WHEELING, W.Va. (WTRF) – WTRF continues its 70-year celebration with a look back at some of the most significant weather events that StormTracker7 was able to cover for you.

On October 24th, 1953, WTRF hit the ground running and has not looked back in the last 70 years. Now, there have been plenty of weather events to talk about. I mean, of course, weather impacts your daily life.

Over the last 70 years, in terms of talking about some of the major events, I do want just to say that through WTRF in StormTracker7, we have worked diligently on the air and behind the scenes, past and present, to bring you the most accurate and up to date weather information, as well as share that same passion. 

Wegee Creek Flood, 1990

When it comes to talking about the weather across the Ohio Valley in terms of what this looks like. Again, there were plenty of weather events, but I was able to narrow it down to three events, one in particular, especially as we head into eastern Ohio: what is now known as the Flood of Tears, talking about the Wegee Creek flood that impacted Shadyside, Ohio, June 14th through the 15th of 1990 with Wegee Creek Pipe Creek and Cumberland run flooding. 

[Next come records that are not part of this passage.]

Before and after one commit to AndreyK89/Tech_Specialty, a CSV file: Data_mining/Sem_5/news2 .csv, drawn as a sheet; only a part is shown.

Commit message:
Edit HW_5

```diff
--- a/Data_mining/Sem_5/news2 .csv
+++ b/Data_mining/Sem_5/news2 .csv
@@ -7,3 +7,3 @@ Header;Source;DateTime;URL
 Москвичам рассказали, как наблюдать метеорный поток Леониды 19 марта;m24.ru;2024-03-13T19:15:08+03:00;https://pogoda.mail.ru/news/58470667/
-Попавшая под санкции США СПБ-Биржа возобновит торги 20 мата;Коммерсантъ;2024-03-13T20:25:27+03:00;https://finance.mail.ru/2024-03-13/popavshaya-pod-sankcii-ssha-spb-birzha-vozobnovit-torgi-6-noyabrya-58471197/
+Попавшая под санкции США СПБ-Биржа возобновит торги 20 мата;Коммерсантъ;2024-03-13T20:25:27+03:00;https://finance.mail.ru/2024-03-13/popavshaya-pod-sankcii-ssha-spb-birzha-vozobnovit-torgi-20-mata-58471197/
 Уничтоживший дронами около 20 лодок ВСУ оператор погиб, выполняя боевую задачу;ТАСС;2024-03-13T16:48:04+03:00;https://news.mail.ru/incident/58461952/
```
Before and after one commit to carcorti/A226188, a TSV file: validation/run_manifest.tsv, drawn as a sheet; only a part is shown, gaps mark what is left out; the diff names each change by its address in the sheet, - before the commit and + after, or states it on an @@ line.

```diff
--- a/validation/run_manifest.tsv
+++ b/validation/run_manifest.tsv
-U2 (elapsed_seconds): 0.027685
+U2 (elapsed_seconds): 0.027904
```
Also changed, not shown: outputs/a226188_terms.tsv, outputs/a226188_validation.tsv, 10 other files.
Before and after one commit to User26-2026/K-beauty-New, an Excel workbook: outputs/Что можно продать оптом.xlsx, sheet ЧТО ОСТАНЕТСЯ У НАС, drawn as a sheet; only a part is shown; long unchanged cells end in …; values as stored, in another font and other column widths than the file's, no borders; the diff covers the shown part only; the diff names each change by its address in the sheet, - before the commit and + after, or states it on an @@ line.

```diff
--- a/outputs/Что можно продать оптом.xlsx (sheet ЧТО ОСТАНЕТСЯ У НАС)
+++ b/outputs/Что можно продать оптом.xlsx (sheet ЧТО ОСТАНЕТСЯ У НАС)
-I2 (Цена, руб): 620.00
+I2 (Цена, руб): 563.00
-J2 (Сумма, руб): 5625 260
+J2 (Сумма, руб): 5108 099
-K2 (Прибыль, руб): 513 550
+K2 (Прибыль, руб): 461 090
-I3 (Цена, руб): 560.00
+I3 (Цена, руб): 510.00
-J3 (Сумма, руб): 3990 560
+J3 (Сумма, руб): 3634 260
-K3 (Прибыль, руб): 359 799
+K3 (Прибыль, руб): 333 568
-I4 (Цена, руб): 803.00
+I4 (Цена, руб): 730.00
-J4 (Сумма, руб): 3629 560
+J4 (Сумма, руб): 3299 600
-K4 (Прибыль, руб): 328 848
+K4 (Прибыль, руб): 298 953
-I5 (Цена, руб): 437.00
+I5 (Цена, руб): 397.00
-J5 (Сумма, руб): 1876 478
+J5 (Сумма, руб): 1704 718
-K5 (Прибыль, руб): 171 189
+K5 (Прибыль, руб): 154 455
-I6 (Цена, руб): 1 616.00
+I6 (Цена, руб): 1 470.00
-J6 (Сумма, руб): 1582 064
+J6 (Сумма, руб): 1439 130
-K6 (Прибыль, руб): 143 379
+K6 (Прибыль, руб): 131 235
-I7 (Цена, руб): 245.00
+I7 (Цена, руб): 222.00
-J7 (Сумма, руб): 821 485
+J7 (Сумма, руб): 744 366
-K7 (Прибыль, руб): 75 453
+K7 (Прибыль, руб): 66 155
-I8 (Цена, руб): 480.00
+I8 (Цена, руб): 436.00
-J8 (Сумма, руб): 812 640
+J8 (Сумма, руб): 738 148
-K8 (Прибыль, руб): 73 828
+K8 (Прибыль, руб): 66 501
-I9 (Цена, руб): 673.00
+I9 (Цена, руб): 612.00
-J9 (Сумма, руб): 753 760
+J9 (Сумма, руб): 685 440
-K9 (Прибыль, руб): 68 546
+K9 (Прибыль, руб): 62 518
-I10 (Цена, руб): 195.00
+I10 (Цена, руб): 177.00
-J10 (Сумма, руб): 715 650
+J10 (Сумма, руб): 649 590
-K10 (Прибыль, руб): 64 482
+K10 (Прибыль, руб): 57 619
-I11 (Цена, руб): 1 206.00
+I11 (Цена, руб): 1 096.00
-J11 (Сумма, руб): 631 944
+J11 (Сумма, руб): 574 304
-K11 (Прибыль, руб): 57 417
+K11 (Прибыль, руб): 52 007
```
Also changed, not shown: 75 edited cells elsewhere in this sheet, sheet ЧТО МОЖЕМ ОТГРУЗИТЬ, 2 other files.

The lead-up to this event was quite literally the perfect storm. We had a very soggy month of May with well above-average rain totals through the Ohio River Valley. But in terms of the perfect storm, you had five and a half inches of rainfall falling with 3 to 4-inch-per-hour rainfall rates. To put this into perspective, seasons experience around 1 to 1 and a half inches of rainfall within a standard thunderstorm. 

 We also had 20-plus feet walls of water that were moving cars with ease, pulling homes off of their foundations, and transporting mobile homes down the roads like they were nothing. This, unfortunately, led to the deaths of 26 individuals over a six-week span once they were able to recover all the bodies. In terms of a damage estimate from the US Geological Survey, it was roughly $4 million back in 1990. In today’s currency, 9.4 million.

Wheeling Island Flood of 1996

Moving up the Ohio River to the flood of 1996 of Wheeling Island. That is. We’re, of course, talking about some of the devastation that occurred whenever the Ohio River crested to 45.4 feet. Major flood stage. This flood itself allowed the residents to get their number to indicate and figure out at what stage within the hydrographic and flood stage chart you really need to take precautions. 

One thousand one hundred people on Wheeling Island had at least six plus feet of water within their homes. And it wasn’t necessarily what was happening here at home because rain totals over the two-day span of January 20th and 21st had right around two inches of rainfall. It was more so what was impacting central Pennsylvania along the Allegheny Plateau because a week before, there was a blizzard. That led to plenty of rainfall-runoff due to snowmelt within the Allegheny Plateau because the Ohio River is more of a combination of its two tributaries, the Allegheny and the Monongahela River, leading to the Ohio River.

Ice jamming also caused portions of the Ohio River to become clogged and flood, not helping when it came to the Wheeling Island flood back in 1996.

In terms of damage caused in eastern Ohio and the northern panhandle of West Virginia, this totaled roughly $13.2 million in 1996. In today’s currency, $26.2 million.

Blizzard of 1993

In terms of what is now known as the storm of the century. I’m, of course, talking about the blizzard of 1993. This was quite the perfect setup and also the perfect storm whenever it comes to just synoptic or big-scale weather events.

This storm itself impacted 120 million Americans from Texas all the way up to Maine. 

Now, regarding what this did for us here at home, right around 10 to 20 inches of snowfall through portions of eastern Ohio, in the northern panhandle, areas of Marshall, Tyler, and Wetzel County received 20 to 30 inches of rainfall.

Again, it is a perfect weather setup. This was the second costliest winter storm in American history. Now, of course, there were plenty of other weather events that I could have broken down and talked about, but these were the three big ones that stood out, in my opinion, in terms of moving forward. 

We hope you stay with WTRF and Storm Tracker seven whenever it comes to all things news and weather-related.